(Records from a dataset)
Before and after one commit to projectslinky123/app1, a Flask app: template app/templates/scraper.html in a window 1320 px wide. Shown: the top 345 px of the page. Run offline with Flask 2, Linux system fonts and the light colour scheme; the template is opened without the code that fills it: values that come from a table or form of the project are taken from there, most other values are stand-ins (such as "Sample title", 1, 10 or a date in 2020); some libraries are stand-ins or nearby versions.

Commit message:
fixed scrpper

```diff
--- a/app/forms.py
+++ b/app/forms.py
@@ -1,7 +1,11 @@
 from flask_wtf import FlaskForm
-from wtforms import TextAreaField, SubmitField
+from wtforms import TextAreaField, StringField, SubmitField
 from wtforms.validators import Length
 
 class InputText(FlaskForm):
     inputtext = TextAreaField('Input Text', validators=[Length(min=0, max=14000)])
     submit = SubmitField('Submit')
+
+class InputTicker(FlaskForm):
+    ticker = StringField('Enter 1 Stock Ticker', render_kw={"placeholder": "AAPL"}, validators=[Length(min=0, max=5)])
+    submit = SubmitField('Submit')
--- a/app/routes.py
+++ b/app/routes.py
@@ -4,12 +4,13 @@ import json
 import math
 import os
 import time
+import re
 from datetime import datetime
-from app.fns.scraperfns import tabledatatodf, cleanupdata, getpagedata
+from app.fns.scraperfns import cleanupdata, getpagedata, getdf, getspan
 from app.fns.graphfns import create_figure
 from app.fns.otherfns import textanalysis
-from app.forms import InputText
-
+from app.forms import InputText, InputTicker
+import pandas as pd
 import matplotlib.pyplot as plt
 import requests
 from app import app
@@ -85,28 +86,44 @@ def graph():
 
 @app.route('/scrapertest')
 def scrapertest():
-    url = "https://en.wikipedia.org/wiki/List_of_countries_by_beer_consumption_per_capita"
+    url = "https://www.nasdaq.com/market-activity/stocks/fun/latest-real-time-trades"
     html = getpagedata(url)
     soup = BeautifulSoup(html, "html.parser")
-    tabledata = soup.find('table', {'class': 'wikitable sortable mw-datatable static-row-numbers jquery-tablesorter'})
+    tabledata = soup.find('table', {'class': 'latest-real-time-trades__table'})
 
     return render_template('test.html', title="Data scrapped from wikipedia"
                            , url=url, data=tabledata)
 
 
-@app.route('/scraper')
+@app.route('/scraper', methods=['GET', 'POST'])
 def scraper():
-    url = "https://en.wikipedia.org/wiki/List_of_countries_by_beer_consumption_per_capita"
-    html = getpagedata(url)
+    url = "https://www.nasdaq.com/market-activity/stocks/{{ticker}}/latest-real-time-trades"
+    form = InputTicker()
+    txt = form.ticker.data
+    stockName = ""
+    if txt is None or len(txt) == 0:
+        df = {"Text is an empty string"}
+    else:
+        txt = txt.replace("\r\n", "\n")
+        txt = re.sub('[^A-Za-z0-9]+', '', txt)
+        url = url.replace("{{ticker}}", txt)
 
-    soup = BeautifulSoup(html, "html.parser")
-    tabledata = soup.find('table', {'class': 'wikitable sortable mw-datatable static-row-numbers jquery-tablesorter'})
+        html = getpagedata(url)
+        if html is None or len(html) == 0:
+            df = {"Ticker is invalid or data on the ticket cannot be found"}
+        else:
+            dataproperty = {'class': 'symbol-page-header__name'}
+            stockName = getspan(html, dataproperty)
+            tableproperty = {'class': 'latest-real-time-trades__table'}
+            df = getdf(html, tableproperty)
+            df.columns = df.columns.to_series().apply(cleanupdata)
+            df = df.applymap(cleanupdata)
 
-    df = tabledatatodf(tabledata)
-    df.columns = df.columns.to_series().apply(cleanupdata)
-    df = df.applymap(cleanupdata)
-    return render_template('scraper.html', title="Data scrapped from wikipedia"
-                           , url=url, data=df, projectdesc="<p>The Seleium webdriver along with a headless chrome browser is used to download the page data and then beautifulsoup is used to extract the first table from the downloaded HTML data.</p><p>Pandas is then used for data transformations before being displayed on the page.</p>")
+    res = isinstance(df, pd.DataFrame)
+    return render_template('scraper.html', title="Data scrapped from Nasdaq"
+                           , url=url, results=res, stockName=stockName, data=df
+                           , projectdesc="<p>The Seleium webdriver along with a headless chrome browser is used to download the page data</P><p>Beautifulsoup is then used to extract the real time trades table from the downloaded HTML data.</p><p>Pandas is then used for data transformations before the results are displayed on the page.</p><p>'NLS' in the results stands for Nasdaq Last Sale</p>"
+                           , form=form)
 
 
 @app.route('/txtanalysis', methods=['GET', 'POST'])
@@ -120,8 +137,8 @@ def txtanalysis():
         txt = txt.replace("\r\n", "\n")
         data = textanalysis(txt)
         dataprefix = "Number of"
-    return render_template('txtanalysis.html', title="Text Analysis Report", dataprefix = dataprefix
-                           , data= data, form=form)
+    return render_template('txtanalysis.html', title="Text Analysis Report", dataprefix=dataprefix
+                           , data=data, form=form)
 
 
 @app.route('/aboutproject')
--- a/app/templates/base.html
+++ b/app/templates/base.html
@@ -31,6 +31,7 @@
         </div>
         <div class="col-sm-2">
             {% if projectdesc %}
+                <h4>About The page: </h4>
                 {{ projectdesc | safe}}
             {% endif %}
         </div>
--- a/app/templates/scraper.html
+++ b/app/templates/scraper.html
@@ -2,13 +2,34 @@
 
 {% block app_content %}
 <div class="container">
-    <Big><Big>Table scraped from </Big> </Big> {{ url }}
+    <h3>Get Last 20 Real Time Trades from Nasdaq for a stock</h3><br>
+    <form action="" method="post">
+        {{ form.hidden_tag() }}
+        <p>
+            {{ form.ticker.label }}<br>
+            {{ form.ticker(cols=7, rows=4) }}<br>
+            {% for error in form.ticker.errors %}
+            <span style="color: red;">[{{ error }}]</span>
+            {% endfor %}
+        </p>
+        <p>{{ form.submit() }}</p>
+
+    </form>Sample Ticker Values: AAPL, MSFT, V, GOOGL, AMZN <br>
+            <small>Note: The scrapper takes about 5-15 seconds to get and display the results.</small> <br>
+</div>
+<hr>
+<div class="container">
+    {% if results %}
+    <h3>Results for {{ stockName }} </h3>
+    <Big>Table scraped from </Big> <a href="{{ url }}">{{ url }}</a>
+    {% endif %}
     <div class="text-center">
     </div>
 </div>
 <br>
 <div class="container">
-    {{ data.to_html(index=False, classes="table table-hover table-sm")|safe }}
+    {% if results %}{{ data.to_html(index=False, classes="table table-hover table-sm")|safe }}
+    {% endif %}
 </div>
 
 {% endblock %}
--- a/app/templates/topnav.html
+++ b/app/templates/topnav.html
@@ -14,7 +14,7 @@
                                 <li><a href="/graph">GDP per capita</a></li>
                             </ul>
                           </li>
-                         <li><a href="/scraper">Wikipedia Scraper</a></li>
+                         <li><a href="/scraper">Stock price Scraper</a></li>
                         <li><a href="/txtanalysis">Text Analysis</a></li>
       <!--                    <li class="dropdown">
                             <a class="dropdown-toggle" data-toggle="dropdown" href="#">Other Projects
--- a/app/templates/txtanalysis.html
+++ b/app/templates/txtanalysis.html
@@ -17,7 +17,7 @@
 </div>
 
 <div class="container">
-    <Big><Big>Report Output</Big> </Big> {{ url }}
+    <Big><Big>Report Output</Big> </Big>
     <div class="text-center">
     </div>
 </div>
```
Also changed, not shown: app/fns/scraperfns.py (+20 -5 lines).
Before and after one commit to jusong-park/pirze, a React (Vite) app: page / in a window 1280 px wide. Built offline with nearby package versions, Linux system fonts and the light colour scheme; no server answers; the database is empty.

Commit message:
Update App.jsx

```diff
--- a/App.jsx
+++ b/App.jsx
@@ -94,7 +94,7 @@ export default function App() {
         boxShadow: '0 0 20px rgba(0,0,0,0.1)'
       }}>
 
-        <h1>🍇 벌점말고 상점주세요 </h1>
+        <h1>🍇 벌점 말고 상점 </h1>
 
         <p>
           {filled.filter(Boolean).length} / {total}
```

*Required work*. How many lines of the entries contain "getpagedata"? Answer with a number alone.

*Result of this task*. 5